Like jazz (or any form of music), there's good and bad disco. Most disc jockeys today who reach back into the disco vaults to freshen up recordings fail miserably. Their big mistake is either choosing badly or taking what were exciting works and corrupting the music's infrastructure with the addition of drawn out and sterile techno-beats and dubs. These misguided DJs and studio wizards are digitally proficient, but they lack the passion, taste and care needed to polish any disco gem. For example, just listen to the lackluster mess called Motown Remixed.
Which is why I was blown away last week when I heard the new double CD Get Down With the Philly Sound, presented by Dimitri From Paris. Dimitri is Dimitris Yerasimos, a French DJ and remix wonder who was born in Turkey in 1963. What sets Dimitri apart from his peers is a tireless passion for the music, a scholar's knowledge of its history and a keen sense of what makes this material exhilarating. His choice of tracks exhibits maturity, and what he does with (or to) the songs gracefully teases out each one's delicate emotional gimmick. He's like the pastry chef who doesn't have to destroy the original pleasures of the mille-feuille to update it. Among Dimitri's successful past mixes are A Night at the Playboy Mansion and My Salsoul.

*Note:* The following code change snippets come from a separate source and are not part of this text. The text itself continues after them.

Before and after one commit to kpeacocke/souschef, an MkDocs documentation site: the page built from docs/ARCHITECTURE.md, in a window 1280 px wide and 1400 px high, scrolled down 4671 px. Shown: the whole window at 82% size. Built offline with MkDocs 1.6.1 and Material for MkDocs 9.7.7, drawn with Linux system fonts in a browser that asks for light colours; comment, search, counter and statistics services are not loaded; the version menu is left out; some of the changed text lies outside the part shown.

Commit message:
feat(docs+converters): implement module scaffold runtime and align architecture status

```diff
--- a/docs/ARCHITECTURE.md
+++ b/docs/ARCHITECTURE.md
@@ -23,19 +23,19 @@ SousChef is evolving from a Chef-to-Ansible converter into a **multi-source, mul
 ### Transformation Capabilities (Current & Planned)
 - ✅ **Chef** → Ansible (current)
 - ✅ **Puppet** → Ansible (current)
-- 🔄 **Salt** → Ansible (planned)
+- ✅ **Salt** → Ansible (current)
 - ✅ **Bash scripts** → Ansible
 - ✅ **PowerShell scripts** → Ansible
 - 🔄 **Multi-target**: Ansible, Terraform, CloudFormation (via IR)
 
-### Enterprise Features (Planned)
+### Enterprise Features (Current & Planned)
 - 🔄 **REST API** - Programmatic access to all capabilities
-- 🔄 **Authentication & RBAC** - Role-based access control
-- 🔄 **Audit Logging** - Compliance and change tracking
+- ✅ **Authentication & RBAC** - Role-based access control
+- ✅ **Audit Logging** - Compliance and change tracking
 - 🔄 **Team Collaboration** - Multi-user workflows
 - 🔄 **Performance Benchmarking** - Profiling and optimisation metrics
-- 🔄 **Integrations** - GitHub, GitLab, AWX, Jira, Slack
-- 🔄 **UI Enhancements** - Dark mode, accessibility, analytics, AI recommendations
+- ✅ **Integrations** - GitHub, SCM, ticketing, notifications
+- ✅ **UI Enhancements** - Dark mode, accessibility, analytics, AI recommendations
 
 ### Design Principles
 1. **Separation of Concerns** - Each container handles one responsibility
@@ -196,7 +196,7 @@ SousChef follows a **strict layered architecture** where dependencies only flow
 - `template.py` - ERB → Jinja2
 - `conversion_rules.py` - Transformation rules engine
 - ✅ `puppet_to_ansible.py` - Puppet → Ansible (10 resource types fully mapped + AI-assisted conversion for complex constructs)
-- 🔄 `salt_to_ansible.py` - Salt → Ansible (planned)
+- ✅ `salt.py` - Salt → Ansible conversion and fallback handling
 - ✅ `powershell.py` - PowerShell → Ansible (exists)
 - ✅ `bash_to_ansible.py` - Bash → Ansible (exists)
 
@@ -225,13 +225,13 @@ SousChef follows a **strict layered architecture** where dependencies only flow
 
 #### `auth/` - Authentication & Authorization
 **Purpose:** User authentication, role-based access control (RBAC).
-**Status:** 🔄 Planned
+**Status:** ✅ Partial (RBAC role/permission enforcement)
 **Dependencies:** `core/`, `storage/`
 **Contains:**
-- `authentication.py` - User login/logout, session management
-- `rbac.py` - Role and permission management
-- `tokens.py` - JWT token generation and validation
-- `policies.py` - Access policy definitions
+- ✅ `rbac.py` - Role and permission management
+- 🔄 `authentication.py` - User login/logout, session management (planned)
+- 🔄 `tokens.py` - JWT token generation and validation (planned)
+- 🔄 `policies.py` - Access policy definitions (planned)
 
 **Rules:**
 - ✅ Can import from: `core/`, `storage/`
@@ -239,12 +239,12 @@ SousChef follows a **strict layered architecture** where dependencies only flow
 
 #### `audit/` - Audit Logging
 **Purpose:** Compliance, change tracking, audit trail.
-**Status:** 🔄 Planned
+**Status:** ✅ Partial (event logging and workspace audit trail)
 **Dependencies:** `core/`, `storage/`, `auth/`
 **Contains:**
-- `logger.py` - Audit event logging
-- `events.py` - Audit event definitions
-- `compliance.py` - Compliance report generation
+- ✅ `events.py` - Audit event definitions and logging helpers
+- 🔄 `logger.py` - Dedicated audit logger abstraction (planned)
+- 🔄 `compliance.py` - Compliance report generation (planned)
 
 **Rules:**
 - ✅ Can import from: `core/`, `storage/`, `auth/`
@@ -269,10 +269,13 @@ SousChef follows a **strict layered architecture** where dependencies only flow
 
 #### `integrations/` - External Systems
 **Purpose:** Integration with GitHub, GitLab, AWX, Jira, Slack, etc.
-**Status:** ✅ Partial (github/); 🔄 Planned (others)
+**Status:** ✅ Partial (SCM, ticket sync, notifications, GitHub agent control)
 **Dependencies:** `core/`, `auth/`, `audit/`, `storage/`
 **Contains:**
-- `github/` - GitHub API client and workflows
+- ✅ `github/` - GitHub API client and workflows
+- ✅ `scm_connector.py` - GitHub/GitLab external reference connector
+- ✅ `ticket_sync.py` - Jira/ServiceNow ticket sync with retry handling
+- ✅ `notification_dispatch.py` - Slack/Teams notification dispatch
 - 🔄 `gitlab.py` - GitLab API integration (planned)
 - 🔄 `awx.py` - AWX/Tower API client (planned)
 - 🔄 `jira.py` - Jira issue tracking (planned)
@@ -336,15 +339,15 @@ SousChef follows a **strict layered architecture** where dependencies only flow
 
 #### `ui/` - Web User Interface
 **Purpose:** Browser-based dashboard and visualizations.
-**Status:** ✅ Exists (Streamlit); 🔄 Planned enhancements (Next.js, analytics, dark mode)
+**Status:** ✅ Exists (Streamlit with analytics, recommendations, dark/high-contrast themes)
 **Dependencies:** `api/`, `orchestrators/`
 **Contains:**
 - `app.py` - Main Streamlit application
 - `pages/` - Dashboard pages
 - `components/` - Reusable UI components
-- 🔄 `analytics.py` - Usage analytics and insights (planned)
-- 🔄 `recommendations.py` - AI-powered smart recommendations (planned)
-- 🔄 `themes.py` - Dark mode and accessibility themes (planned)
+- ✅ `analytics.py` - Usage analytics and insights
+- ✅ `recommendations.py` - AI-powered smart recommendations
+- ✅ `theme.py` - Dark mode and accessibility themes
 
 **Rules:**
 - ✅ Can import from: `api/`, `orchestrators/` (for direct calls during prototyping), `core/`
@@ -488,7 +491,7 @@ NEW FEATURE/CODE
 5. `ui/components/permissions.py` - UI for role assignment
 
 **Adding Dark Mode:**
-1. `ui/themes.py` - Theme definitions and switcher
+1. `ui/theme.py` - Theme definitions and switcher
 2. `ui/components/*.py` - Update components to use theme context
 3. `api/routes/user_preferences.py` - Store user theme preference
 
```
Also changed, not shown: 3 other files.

Get Down With the Philly Sound features two CDs—one with the original disco tracks and the other with the same tracks remixed. What's remarkable here is that Dimitri has made each one work, resulting in versions that are actually better than the originals. Each track was a smart choice and each remix is handled with respect. The results are more colorful renditions that pulsate with a new vibrant urgency.
For example, dig Harold Melvin's The Love I Lost. You won't believe what Dimitri did to this dance-floor staple. I've always believed the original version, which ran 6:23, felt a little short. Dimitri works wonders here by teasing out Teddy Pendergrass' vocal and colorizing the song's hustle beat, resulting in a new mix that clocks in at over 11 minutes. Dimitri does the same with the other tracks, including Harold Melvin's Bad Luck, Teddy Pendergrass' The More I Get the More I Need, The Jacksons' Living Together, and the Trammps The Night the Lights Went Out, a disco tribute to the New York City blackout of 1977. The only small change I would have made is sequencing Bad Luck right after The Love I Lost, but this is hardly an issue since you can do this yourself once imported into iTunes.

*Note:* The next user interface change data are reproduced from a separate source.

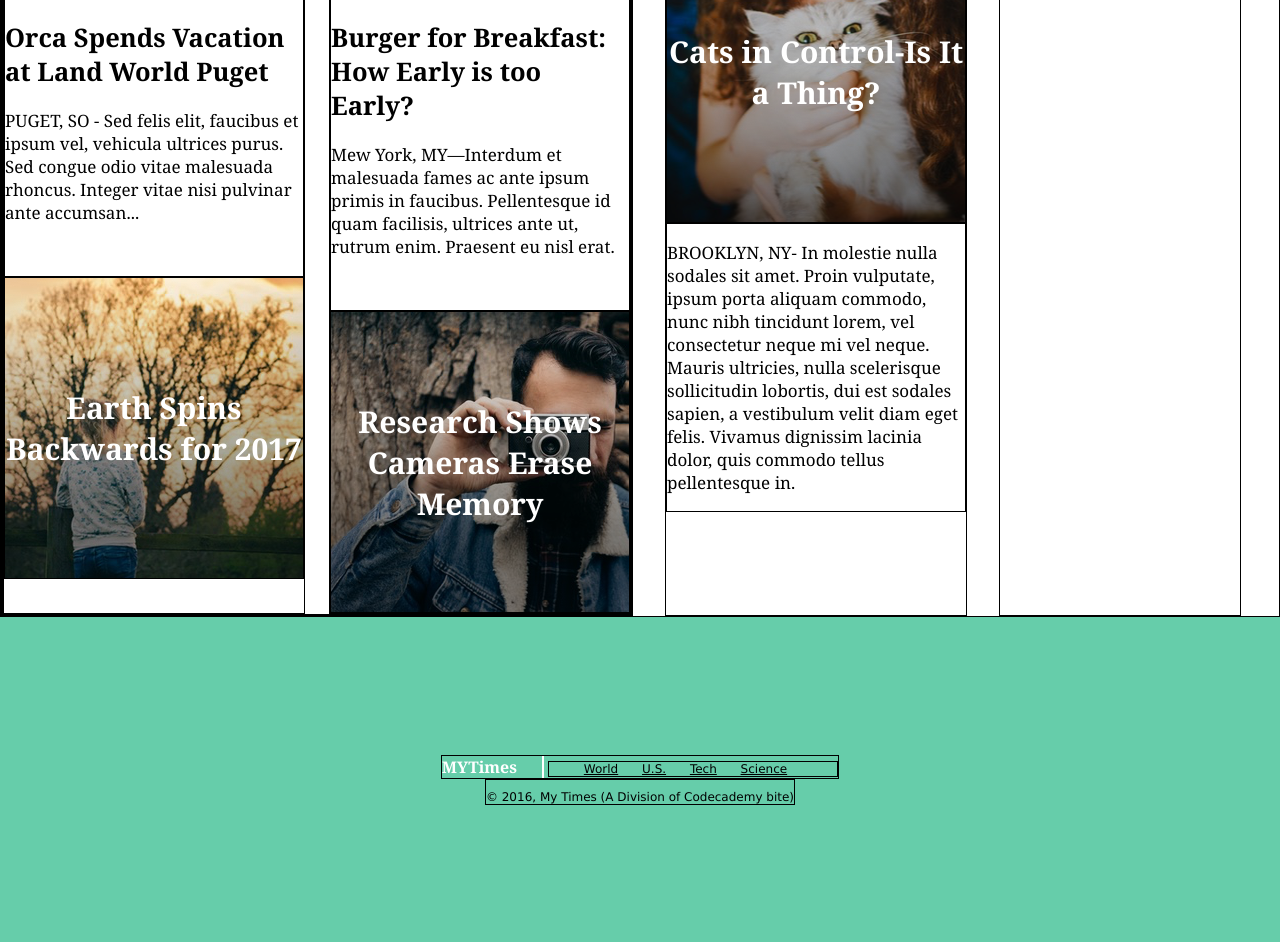
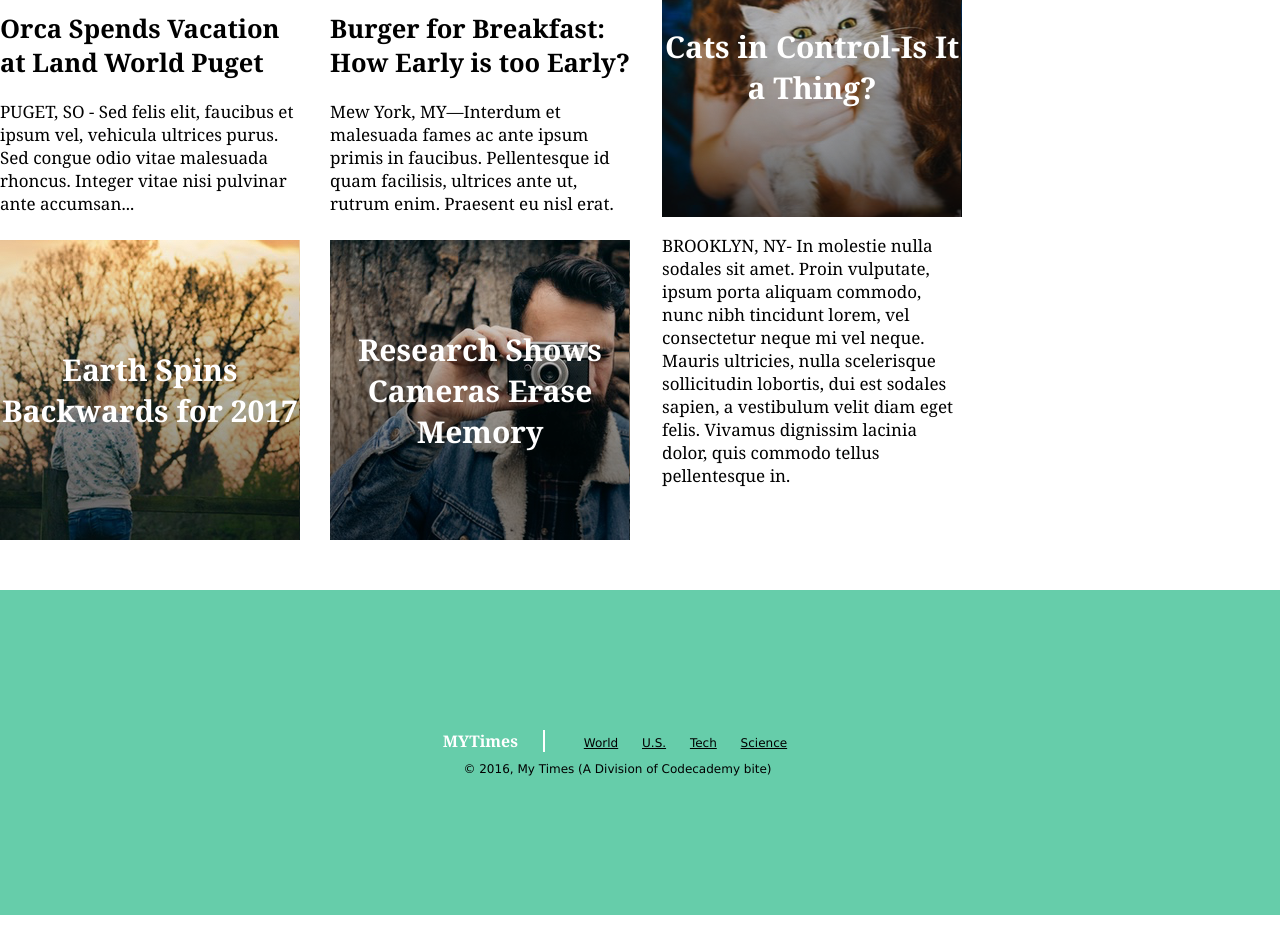
Before and after one commit to rditon22/MyTimes, a plain HTML site: page index.html in a window 1280 px wide. Shown: the part 727-1669 px from the top of the page. After the commit the page ends 1642 px from the top, so only its background shows below. Drawn offline with Linux system fonts and the light colour scheme.

Commit message:
Complete MyTimes practice project

```diff
--- a/resources/style.css
+++ b/resources/style.css
@@ -14,7 +14,6 @@ header {
   font-family: Verdana;
   font-size: 14px;
   color: MediumAquamarine;
-  border-bottom: 1px solid black;
   z-index: 1;
 }
 
@@ -33,7 +32,6 @@ header {
 
 nav {
   align-items: center;
-  border: 1px solid black;
   display: flex;
   padding-right: 40px;
 }
@@ -53,13 +51,13 @@ nav span {
   font-size: 17px;
   color: black;
   padding-top: 115px
-  /* border: 1px solid black; */
 }
 
 .column {
   flex-direction: column;
   display: flex;
   margin-right: 32px;
+  margin-bottom: 50px;
 }
 
 .left {
@@ -76,7 +74,6 @@ nav span {
 
 div {
   display: block;
-  border: 1px solid black;
 }
 
 
@@ -116,8 +113,8 @@ div {
   justify-content: space-between;
 }
 
-.stories .text {
-  height: 150px;
+.content {
+  height: 250px;
 }
 
 .story {
@@ -180,4 +177,5 @@ footer nav {
 
 .copyright {
   padding-top: 10px;
+  padding-right: 45px;
 }
```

If you dig Philadelphia soul and disco, this album is a must. It's my favorite disco discovery since Curtis Mayfield Remixed, Diana Ross & the Supremes Remixes and Cerrone by Jamie Lewis. In fact, Get Down With the Philly Sound tops them all. I just hope Dimitri gets around to revitalizing Tavaras' Watchin' the Woman's Movement, Crown Heights Affair's Dreaming a Dream, David Ruffin's Walk Away From Love, the Trammps' Can We Come Together, Double Exposure's Ten Percent, Archie Bell's I Could Have Danced All Night, The Ritchie Family's Brazil, Jakki's Sun Sun Sun, Suzy Q's Get On Up and Do It Again, Candi Staton's Victim, and Cerone's Love in C Minor (without the drawn-out female commentary in the intro, please).
I don't know Dimitri and have never spoken with him. I just dig good disco and disco mixes where the sonic qualities are leveraged carefully. Bravo, Dimitri!

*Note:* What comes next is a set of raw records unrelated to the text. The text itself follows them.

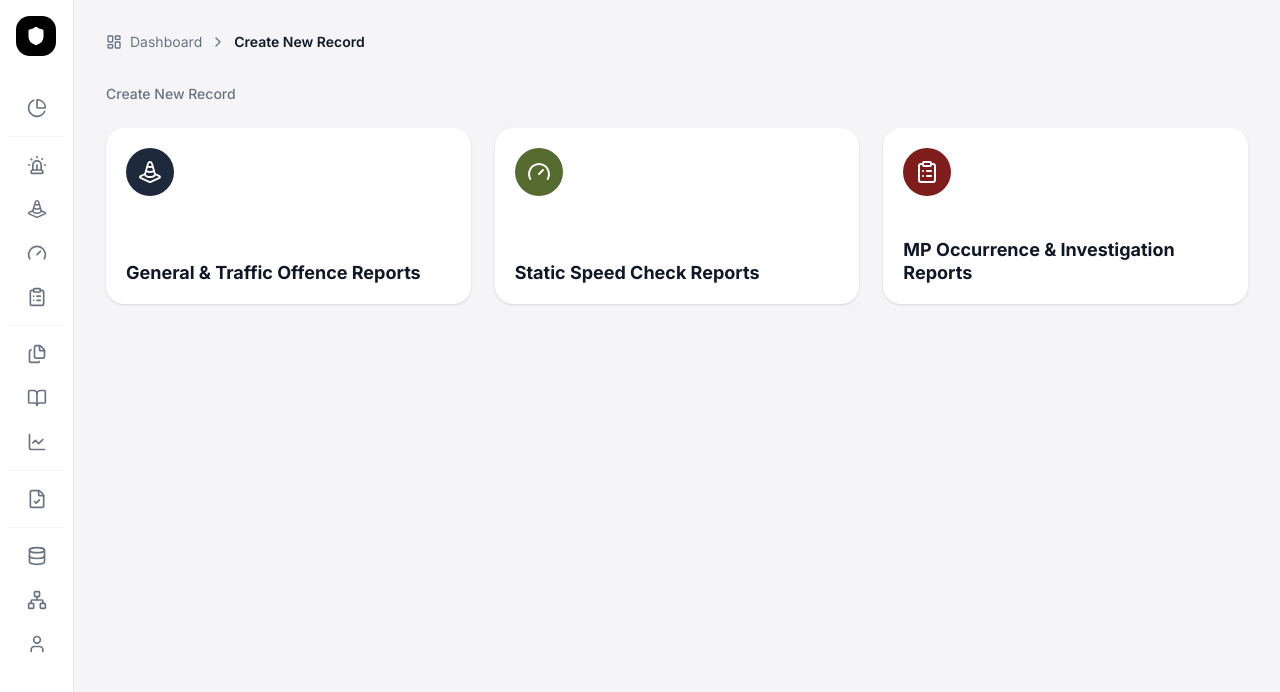
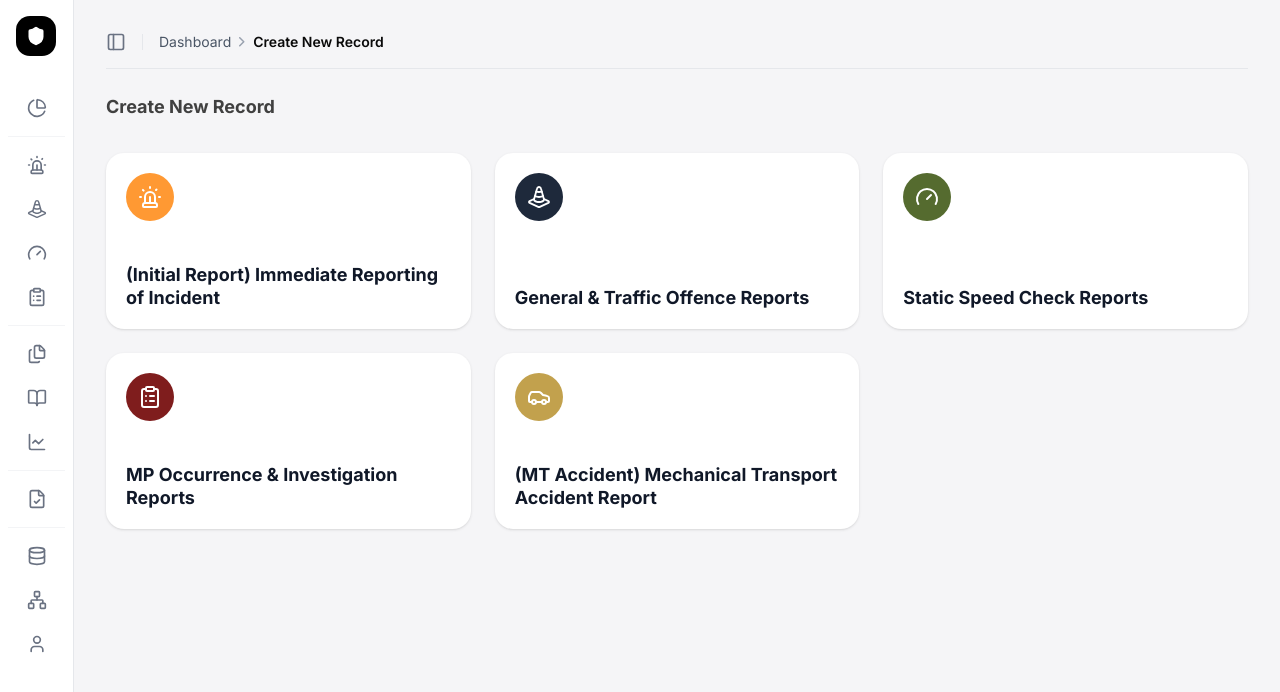
Before and after one commit to mr-Dev-Anshu/army-project, a Next.js app: page /create-record in a window 1280 px wide. Shown: the top 692 px of the page. Built offline with nearby package versions, Linux system fonts and the light colour scheme.

Commit message:
minor changes made

```diff
--- a/src/common/features/dashboard/components/dashboard-components/CreateNewRecordPanel.tsx
+++ b/src/common/features/dashboard/components/dashboard-components/CreateNewRecordPanel.tsx
@@ -1,13 +1,21 @@
 "use client";
 
 import { useRouter } from "next/navigation";
-import { Gauge, ClipboardList, LayoutDashboard, ChevronRight } from "lucide-react";
+import { Gauge, ClipboardList, PanelLeft, Siren, Car } from "lucide-react";
+import Link from "next/link";
 import ConeIcon from "@/components/icons/ConeIcon";
 
 export default function CreateNewRecordPanel({ setCollapsed }: any) {
   const router = useRouter();
 
   const records = [
+    {
+      title: "(Initial Report) Immediate Reporting of Incident",
+      icon: <Siren className="w-6 h-6 text-white" color="white" />,
+      bgColor: "bg-[#FF9933]",
+      key: "immediate-reporting-incident",
+      path: "/create-record/immediate-reporting-incident",
+    },
     {
       title: "General & Traffic Offence Reports",
       icon: <ConeIcon className="w-6 h-6 text-white" color="white" />,
@@ -29,6 +37,13 @@ export default function CreateNewRecordPanel({ setCollapsed }: any) {
       key: "mp",
       path: "/create-record/mp-investigation",
     },
+    {
+      title: "(MT Accident) Mechanical Transport Accident Report",
+      icon: <Car className="w-6 h-6 text-white" />,
+      bgColor: "bg-[#C2A14D]",
+      key: "mtAccident",
+      path: "/create-record/mt-accident",
+    },
   ];
 
   const handleSelect = (path: string) => {
@@ -37,17 +52,24 @@ export default function CreateNewRecordPanel({ setCollapsed }: any) {
   };
 
   return (
-    <div className="h-full w-full">
+    <div className="h-full w-full ">
       {/* ---------- HEADER / BREADCRUMB ---------- */}
-      <div className="flex items-center gap-2 text-sm text-gray-500 mb-8">
-        <LayoutDashboard className="w-4 h-4" />
-        <span>Dashboard</span>
-        <ChevronRight className="w-4 h-4" />
-        <span className="font-semibold text-gray-900">Create New Record</span>
+      <div className="flex items-center gap-4 text-sm text-[#0A0A0A] mb-6 pb-4 border-b border-gray-200">
+        <PanelLeft className="w-5 h-5 text-gray-500" />
+        <div className="h-4 w-[1px] bg-gray-200"></div>
+        <div className="flex items-center gap-2">
+          <Link href="/" className="text-gray-600 hover:text-gray-900 transition-colors">
+            Dashboard
+          </Link>
+          <svg width="6" height="10" viewBox="0 0 6 10" fill="none" xmlns="http://www.w3.org/2000/svg" className="text-gray-400">
+            <path d="M0.75 8.75L4.75 4.75L0.75 0.75" stroke="currentColor" strokeWidth="1.5" strokeLinecap="round" strokeLinejoin="round" />
+          </svg>
+          <span className="font-semibold text-[#0A0A0A]">Create New Record</span>
+        </div>
       </div>
 
-      <div className="mb-2">
-        <h2 className="text-gray-500 text-sm font-medium mb-6">Create New Record</h2>
+      <div className="space-y-1 mb-8">
+        <h1 className="text-lg font-bold text-[#404040]">Create New Record</h1>
       </div>
 
       {/* ---------- CARDS GRID ---------- */}
--- a/src/common/features/dashboard/components/dashboard-components/Sidebar.tsx
+++ b/src/common/features/dashboard/components/dashboard-components/Sidebar.tsx
@@ -51,6 +51,7 @@ const Sidebar = () => {
 
   // Routes where sidebar should DEFAULT to collapsed (for more screen space)
   const routesThatPreferCollapsed = [
+    "/",
     "/create-record",
     "/forms",
     "/test",
--- a/src/features/immediateReportingIncident/components/form.tsx
+++ b/src/features/immediateReportingIncident/components/form.tsx
@@ -13,8 +13,9 @@ import { SuggestionInput } from "@/common/component/SuggestionInput";
 import { SuggestionTextarea } from "@/common/component/SuggestionTextarea";
 import { useCreateImmediateReportingIncident, useUpdateImmediateReportingIncident } from "../hooks";
 import { ImmediateReportingIncident } from "@/apis/immediateReportingIncident/types"; // Ensure this type is exported
-import { Loader2, Upload, X, Plus, Trash2, CheckCheck } from "lucide-react";
+import { Loader2, Upload, X, Plus, Trash2, CheckCheck, PanelLeft } from "lucide-react";
 import { uploadFile, uploadMultipleFiles } from "@/lib/uploadFile";
+import Link from "next/link";
 
 const INITIAL_STATE = {
     individuals: [{
@@ -197,6 +198,21 @@ export const ImmediateReportingIncidentForm: React.FC<Props> = ({ onCancel, onSu
 
     return (
         <div className="flex flex-col h-full bg-white font-[Inter] p-6 max-w-5xl mx-auto">
+            {/* Breadcrumb Header */}
+            <div className="flex items-center gap-4 text-sm text-[#0A0A0A] mb-6 pb-4 border-b border-gray-200">
+                <PanelLeft className="w-5 h-5 text-gray-500" />
+                <div className="h-4 w-[1px] bg-gray-200"></div>
+                <div className="flex items-center gap-2">
+                    <Link href="/create-record" className="text-gray-600 hover:text-gray-900 transition-colors">
+                        Create New Record
+                    </Link>
+                    <svg width="6" height="10" viewBox="0 0 6 10" fill="none" xmlns="http://www.w3.org/2000/svg" className="text-gray-400">
+                        <path d="M0.75 8.75L4.75 4.75L0.75 0.75" stroke="currentColor" strokeWidth="1.5" strokeLinecap="round" strokeLinejoin="round" />
+                    </svg>
+                    <span className="font-semibold text-[#0A0A0A]">Immediate Reporting of Incident</span>
+                </div>
+            </div>
+
             <div className="space-y-1 mb-8">
                 <h1 className="text-2xl font-bold text-gray-900">Create New Immediate Reporting of Incident</h1>
                 <p className="text-gray-500 text-sm">Type of incident like injury to serving soldier due to RTA etc.</p>
```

JazzWax tracks: Dimitri From Paris' Get Down with the Philly Sound is available as a CD here. It's not available yet at iTunes in the U.S. but I'm told it will be soon.
JazzWax clips: Here's Part 1 of a video-documentary supporting the album's release...
And here's Dimitri's reverential remix of Harold Melvin & the Blue Notes' The Love I Lost, a glossy and soulful updating of a classic that celebrates vocalist Teddy Pendergrass. Crank up your system. The whole second CD is like this...